- the determination of the course or position of a ship or airplane by any of various navigational methods or devices.
Origin of piloting
- a person duly qualified to steer ships into or out of a harbor or through certain difficult waters.
- a person who steers a ship.
- Aeronautics. a person duly qualified to operate an airplane, balloon, or other aircraft.
- a guide or leader: the pilot of the expedition.
- coast pilot(def 1).
- pilot light(def 1).
- Machinery. a guide for centering or otherwise positioning two adjacent parts, often consisting of a projection on one part fitting into a recess in the other.
- Railroads. cowcatcher.
- Also called pilot film, pilot tape.

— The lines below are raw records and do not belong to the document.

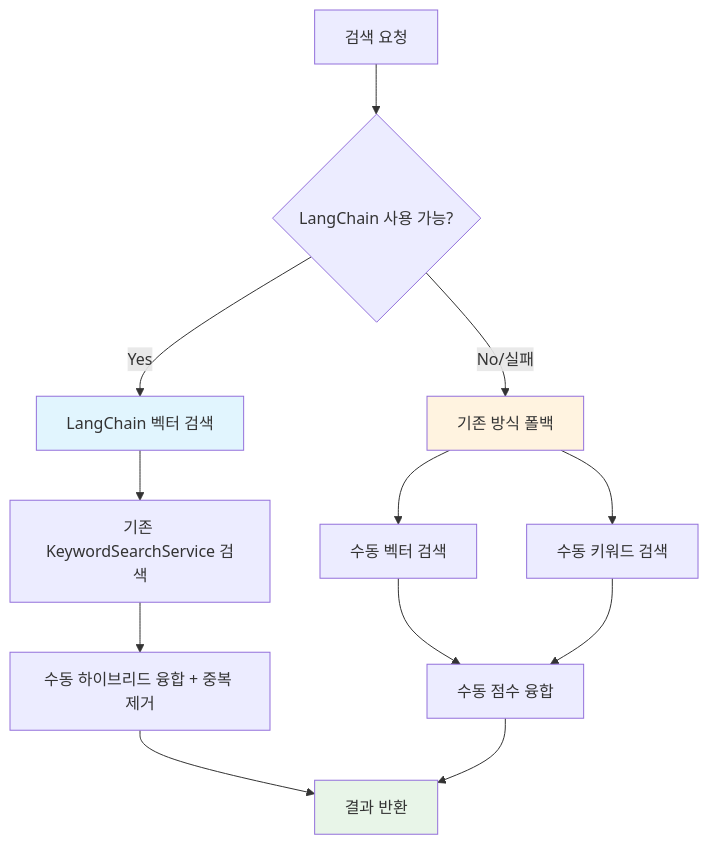
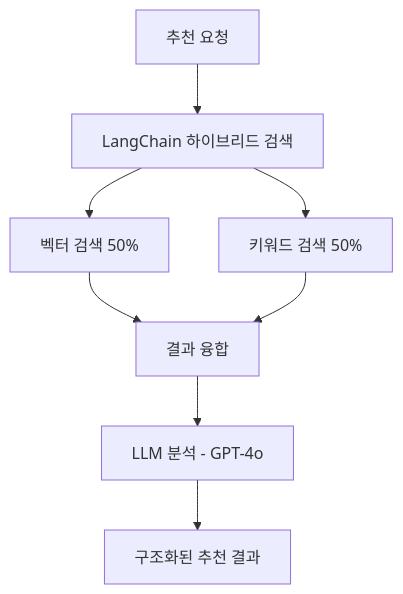
The second of 3 diagrams in README_jr.md (gangnam-2-insol/workspace-new), drawn with Mermaid before and after one commit. The commit also changed other lines of this file and 1 other file, not shown here.

````diff
--- a/README_jr.md
+++ b/README_jr.md
@@ -1016,19 +319,10 @@
 ```mermaid
 graph TD
-    A[검색 요청] --> B{LangChain 사용 가능?}
-    B -->|Yes| C[LangChain 벡터 검색]
-    C --> D[기존 KeywordSearchService 검색]
-    D --> E[수동 하이브리드 융합 + 중복 제거]
-    E --> F[결과 반환]
-    
-    B -->|No/실패| G[기존 방식 폴백]
-    G --> H[수동 벡터 검색]
-    G --> I[수동 키워드 검색]
-    H --> J[수동 점수 융합]
-    I --> J
-    J --> F
-    
-    style C fill:#e1f5fe
-    style G fill:#fff3e0
-    style F fill:#e8f5e8
+    A[추천 요청] --> B[LangChain 하이브리드 검색]
+    B --> C[벡터 검색 50%]
+    B --> D[키워드 검색 50%]
+    C --> E[결과 융합]
+    D --> E
+    E --> F[LLM 분석 - GPT-4o]
+    F --> G[구조화된 추천 결과]
 ```
````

Television. a prototypical filmed or taped feature, produced with hopes of network adoption as a television series and aired to test potential viewer interest and attract sponsors.
- a preliminary or experimental trial or test: The school will offer a pilot of its new computer course.
- to steer.
- to lead, guide, or conduct, as through unknown places, intricate affairs, etc.
- to act as pilot on, in, or over.
- to be in charge of or responsible for: We're looking for someone to pilot the new project.
- serving as an experimental or trial undertaking prior to full-scale operation or use: a pilot project.
Origin of pilot
SynonymsSee more synonyms for pilot on Thesaurus.com
Examples from the Web for piloting
In the classic skillset of piloting, mental acuity, and its coordination with hand and foot movements, is equally vital.Flight 8501 Poses Question: Are Modern Jets Too Automated to Fly?
January 4, 2015
We are out of control, going fast and high, and someone else is piloting this vessel.The Malaysian Air Tragedy Reawakens a Primal Fear
Kelly Williams Brown
July 19, 2014
Then we cut to Ted, mid-midlife crisis, who abruptly decides to cut the jets while piloting Sunkist clients over NorCal.Mad Men’s Game-Changing Midseason Finale, “Waterloo”: One Door Closes, Another Opens
May 26, 2014
Since 2002, your friendly neighborhood Spider-Man has been piloting a billion-dollar movie franchise and merchandise empire.Grandpa in Tights: Spider-Man Hits Middle Age
August 26, 2012
Think not of JFK Jr., who died in 1999 while piloting his own plane, taking his wife and sister-in-law with him.Advice for Taylor Swift on Her Romance With Conor Kennedy
August 4, 2012
That must be it—I was piloting a rocket and cracked up somewhere on Mars.Flamedown
Horace Brown Fyfe
The inventor was piloting his ship with ceaseless concentration.
Dick, holding the light, was piloting Greg through the tunnel.The Grammar School Boys of Gridley
H. Irving Hancock
So Barny got himself paid for piloting the ship that showed him the way home.Stories of Comedy
It won't be many years before half of them will be piloting aircars.Space Viking
Henry Beam Piper
- the navigational handling of a ship near land using buoys, soundings, landmarks, etc, or the finding of a ship's position by such means
- the occupation of a pilot
- a person who is qualified to operate an aircraft or spacecraft in flight
- (as modifier)pilot error
- a person who is qualified to steer or guide a ship into or out of a port, river mouth, etc
- (as modifier)a pilot ship
- a person who steers a ship
- a person who acts as a leader or guide
- machinery a guide, often consisting of a tongue or dowel, used to assist in joining two mating parts together
- machinery a plug gauge for measuring an internal diameter
- films a colour test strip accompanying black-and-white rushes from colour originals
- an experimental programme on radio or television
- See pilot film
- (modifier) used in or serving as a test or triala pilot project
- (modifier) serving as a guidea pilot beacon
- to act as pilot of
- to control the course of
- to guide or lead (a project, people, etc)
Word Origin and History for piloting
1510s, "one who steers a ship," from Middle French pillote (16c.), from Italian piloto, supposed to be an alteration of Old Italian pedoto, which usually is said to be from Medieval Greek *pedotes "rudder, helmsman," from Greek pedon "steering oar," related to pous (genitive podos) "foot" (see foot (n.)). Change of -d- to -l- in Latin ("Sabine -l-") parallels that in odor/olfactory; see lachrymose.
Sense extended 1848 to "one who controls a balloon," and 1907 to "one who flies an airplane." As an adjective, 1788 as "pertaining to a pilot;" from 1928 as "serving as a prototype." Thus the noun pilot meaning "pilot episode" (etc.), attested from 1962. Pilot light is from 1890.